Long Term Evolution (LTE) equipment jointly developed and manufactured by Finland’s Nokia Siemens Network (NSN) and Micran, a company based in Tomsk, Siberia is not considered ‘Russian-made’, according to local lawmakers, providing a significant stumbling block for Chechnya-based Vainakh Telecom in its bid to deploy 4G technology. In January 2013 it was reported that Russian telecoms regulator Roskomnadzor was set to take action against Vainakh after the cellco launched commercial LTE services in Grozny, the capital city of the Chechen Republic. However, the launch reportedly used equipment that had not been certified in Russia, and now it has emerged that an inter-departmental expert council affiliated to the Industry and Trade Ministry has backed up this assertion.
The LTE base stations were developed by the Wireless Technology Centre, a 25/75 joint venture between Micran and NSN; to be considered Russian-made and cleared for use in Russian telecoms infrastructure, any given piece of equipment must be produced by a company at least 50% owned by Russian nationals. In a bid to side-step the ruling, business daily Vedomosti has reported that domestic nanotech giant Rusnano is considering a deal to buy out 25% of NSN’s stake, although nothing concrete has been confirmed.
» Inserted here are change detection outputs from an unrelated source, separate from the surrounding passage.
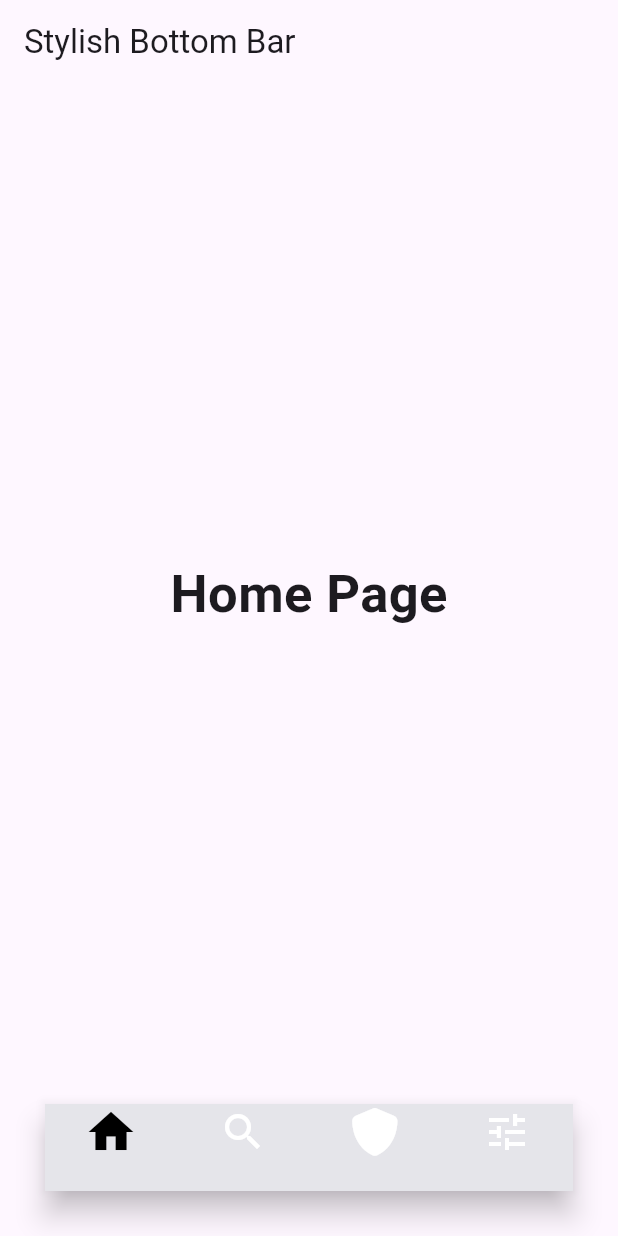
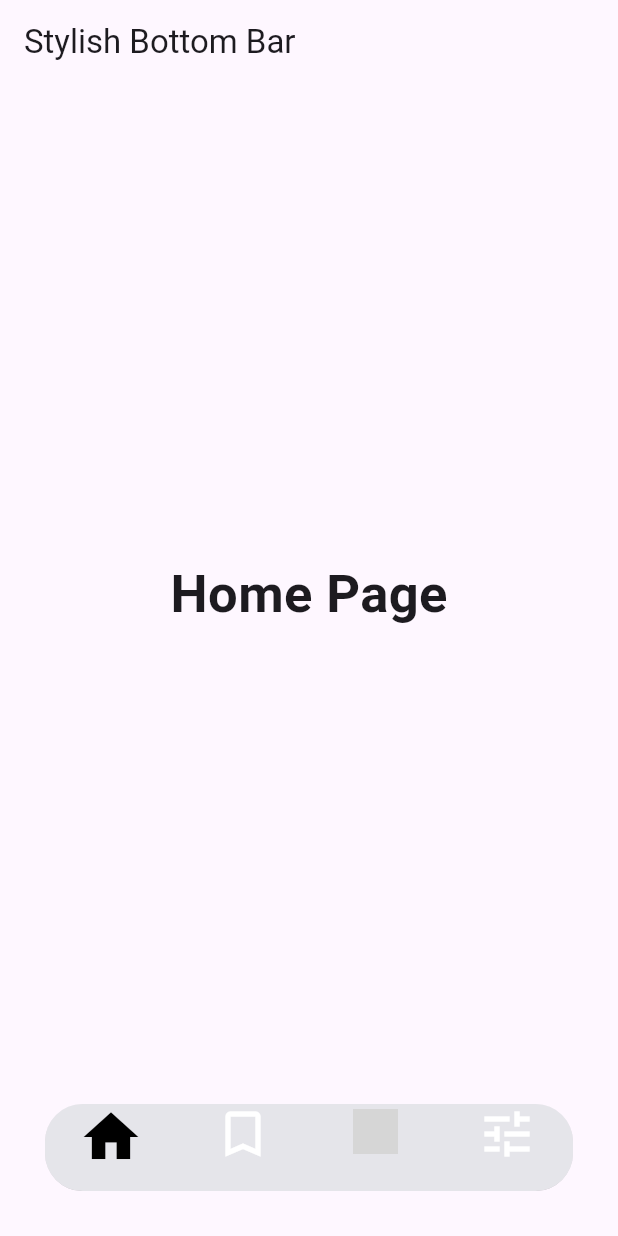
Before and after one commit to Mantavyam-Studios/songofLord, a Flutter app: the screen it shows after launch, on a phone screen of 412 x 824 dp. Run offline on Flutter 3.47's test engine with Material 3 defaults, Android fonts, the phone set to English and light mode, and no system bars; drawn by our look-alikes of stylish_bottom_bar; our stand-ins replace flutter_svg; grey boxes are pictures that could not be loaded.

Commit message:
Created Bottom Nav Bar

```diff
--- a/lib/bottom_nav_bar.dart
+++ b/lib/bottom_nav_bar.dart
@@ -1,7 +1,7 @@
 import 'package:flutter/cupertino.dart';
 import 'package:flutter/material.dart';
+import 'package:flutter_svg/svg.dart';
 import 'package:stylish_bottom_bar/stylish_bottom_bar.dart';
-import 'package:font_awesome_flutter/font_awesome_flutter.dart';
 
 class HomeScreen extends StatefulWidget {
   @override
@@ -13,8 +13,8 @@ class _HomeScreenState extends State<HomeScreen> {
 
   static const List<Widget> _widgetOptions = <Widget>[
     Text('Home Page', style: TextStyle(fontSize: 35, fontWeight: FontWeight.bold)),
-    Text('Search Page', style: TextStyle(fontSize: 35, fontWeight: FontWeight.bold)),
-    Text('Profile Page', style: TextStyle(fontSize: 35, fontWeight: FontWeight.bold)),
+    Text('Bookmark Page', style: TextStyle(fontSize: 35, fontWeight: FontWeight.bold)),
+    Text('Character Page', style: TextStyle(fontSize: 35, fontWeight: FontWeight.bold)),
     Text('Setting Page', style: TextStyle(fontSize: 35, fontWeight: FontWeight.bold)),
   ];
 
@@ -33,38 +33,52 @@ class _HomeScreenState extends State<HomeScreen> {
       body: Center(
         child: _widgetOptions.elementAt(_selectedIndex),
       ),
-      bottomNavigationBar:
-      Padding(
+      bottomNavigationBar: Padding(
         padding: const EdgeInsets.only(left: 30, right: 30, bottom: 30),
+        child: ClipRRect(
+          borderRadius: BorderRadius.circular(25),
           child: StylishBottomBar(
             backgroundColor: CupertinoColors.lightBackgroundGray,
             option: AnimatedBarOptions(
-            iconSize: 32,
+              iconSize: 40,
               barAnimation: BarAnimation.fade,
               iconStyle: IconStyle.animated,
             ),
             items: [
               BottomBarItem(
-              icon: Icon(Icons.home, ),
+                icon: Icon(
+                  _selectedIndex == 0 ? Icons.home : Icons.home_outlined,  // Solid when selected
+                  color: _selectedIndex == 0 ? Colors.black : Colors.white,
+                ),
                 title: Text(''),
                 selectedColor: Colors.black,
                 unSelectedColor: Colors.white,
               ),
               BottomBarItem(
-              icon: Icon(Icons.search,),
-              title: Text(''),
-              selectedColor: Colors.black,
-              unSelectedColor: Colors.white,
-
+                icon: Icon(
+                  _selectedIndex == 1 ? Icons.bookmark : Icons.bookmark_border,  // Solid when selected
+                  color: _selectedIndex == 1 ? Colors.black : Colors.white,
                 ),
-            BottomBarItem(
-              icon: FaIcon(FontAwesomeIcons.shield),
                 title: Text(''),
                 selectedColor: Colors.black,
                 unSelectedColor: Colors.white,
               ),
               BottomBarItem(
-              icon: Icon(Icons.tune),
+                icon: Image.asset(
+                  'assets/icons/sword.png',
+                  width: 30,
+                  height: 30,
+                  color: _selectedIndex == 2 ? Colors.black : Colors.white,  // Change color when selected
+                ),
+                title: Text(''),
+                selectedColor: Colors.black,
+                unSelectedColor: Colors.white,
+              ),
+              BottomBarItem(
+                icon: Icon(
+                  _selectedIndex == 3 ? Icons.tune : Icons.tune_outlined,  // Solid when selected
+                  color: _selectedIndex == 3 ? Colors.black : Colors.white,
+                ),
                 title: Text(''),
                 selectedColor: Colors.black,
                 unSelectedColor: Colors.white,
@@ -74,6 +88,7 @@ class _HomeScreenState extends State<HomeScreen> {
             onTap: _onItemTapped,
           ),
         ),
+      ),
     );
   }
 }
```
Also changed, not shown: pubspec.yaml (+5 -3 lines), pubspec.lock. Lines whose indentation alone changed are shown as unchanged.
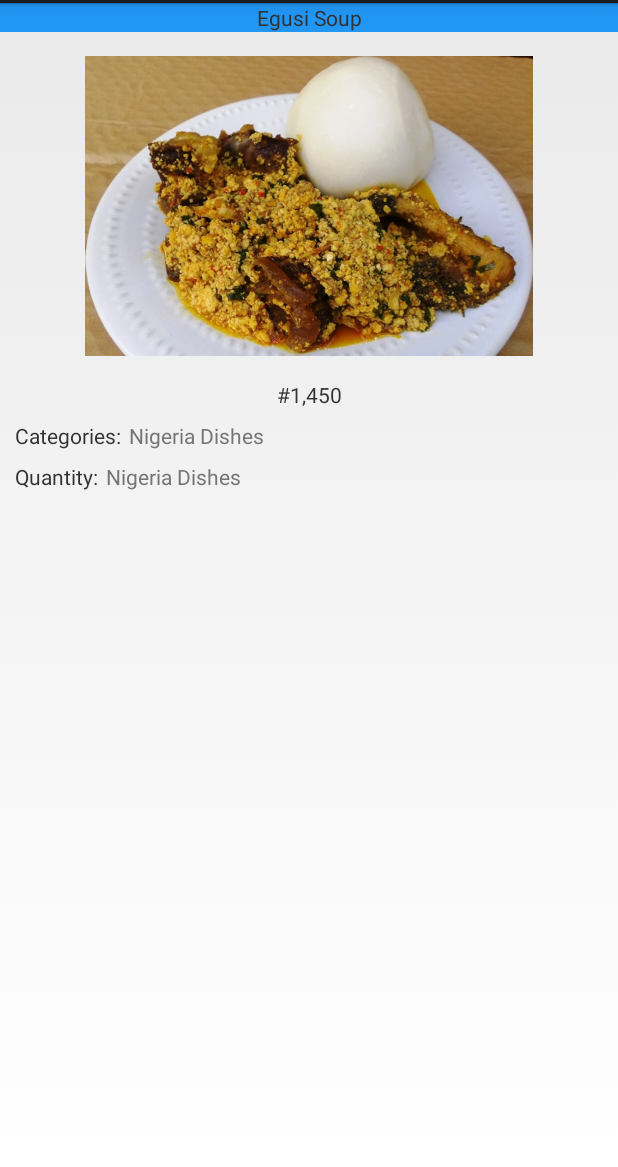
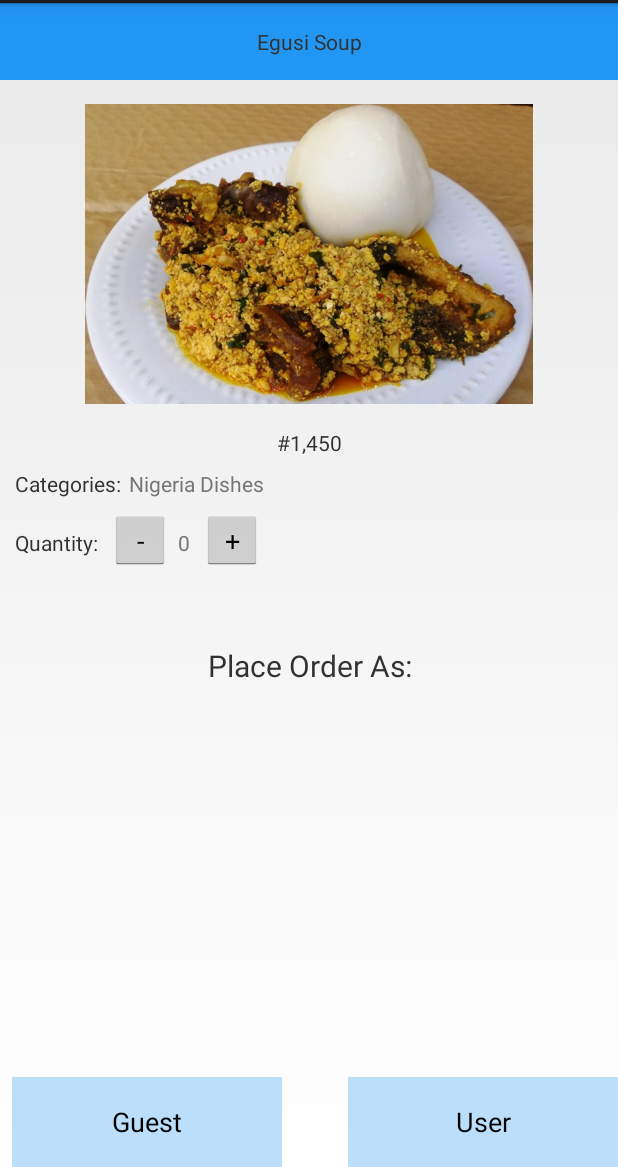
Before and after one commit to AndroidMentorship/kinsomicrote_task_02, an Android app: the EgusiDescriptionActivity screen opened directly, with no data from a screen before it, on a phone screen of 412 x 824 dp, the part 69-1236 px from its top. Run offline under Robolectric (Android 15) with nearby library versions, the phone set to English and light mode, and no system bars.

Commit message:
added buttons to decrease and increase food quantity

```diff
--- a/app/src/main/res/layout/activity_egusi_description.xml
+++ b/app/src/main/res/layout/activity_egusi_description.xml
@@ -13,7 +13,8 @@
         android:layout_height="wrap_content"
         android:textAlignment="center"
         android:background="@color/primary"
-        android:text="@string/egusi_text"/>
+        android:text="@string/egusi_text"
+        android:padding="16dp"/>
 
     <ImageView
         android:id="@+id/egusi_image_desc_view"
@@ -68,14 +69,64 @@
             android:layout_marginLeft="10dp"
             android:text="Quantity:"/>
 
+        <Button
+            android:id="@+id/decrease_food_quantity"
+            android:layout_width="40dp"
+            android:layout_height="40dp"
+            android:text="-"
+            android:layout_marginTop="8dp"
+            android:layout_marginLeft="8dp"/>
+
         <TextView
-            android:id="@+id/quantity_digit_desc_text_view"
+            android:id="@+id/food_quantity"
             android:layout_width="wrap_content"
             android:layout_height="wrap_content"
             android:layout_marginLeft="5dp"
             android:layout_marginTop="8dp"
             android:textColor="@color/secondary_text"
-            android:text="Nigeria Dishes"/>
+            android:text="0"/>
+
+        <Button
+            android:id="@+id/increase_food_quantity"
+            android:layout_width="40dp"
+            android:layout_height="40dp"
+            android:text="+"
+            android:layout_marginTop="8dp"
+            android:layout_marginLeft="8dp"/>
+
     </LinearLayout>
 
+    <TextView
+        android:layout_width="match_parent"
+        android:layout_height="wrap_content"
+        android:text="Place Order As:"
+        android:textAlignment="center"
+        android:layout_marginTop="50dp"
+        android:textSize="20sp"/>
+
+    <RelativeLayout
+        android:layout_width="match_parent"
+        android:layout_height="wrap_content">
+
+        <Button
+            android:id="@+id/guest_order_button"
+            android:layout_width="180dp"
+            android:layout_height="60dp"
+            android:text="Guest"
+            android:layout_alignParentBottom="true"
+            android:layout_alignParentLeft="true"
+            android:layout_marginLeft="8dp"
+            android:background="@color/primary_light"/>
+
+        <Button
+            android:id="@+id/user_order_button"
+            android:layout_width="180dp"
+            android:layout_height="60dp"
+            android:text="User"
+            android:layout_alignParentBottom="true"
+            android:layout_alignParentRight="true"
+            android:layout_marginLeft="8dp"
+            android:background="@color/primary_light"/>
+    </RelativeLayout>
+
 </LinearLayout>
```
Until such time, Vainakh is only permitted to use its LTE network for ‘non-commercial purposes’.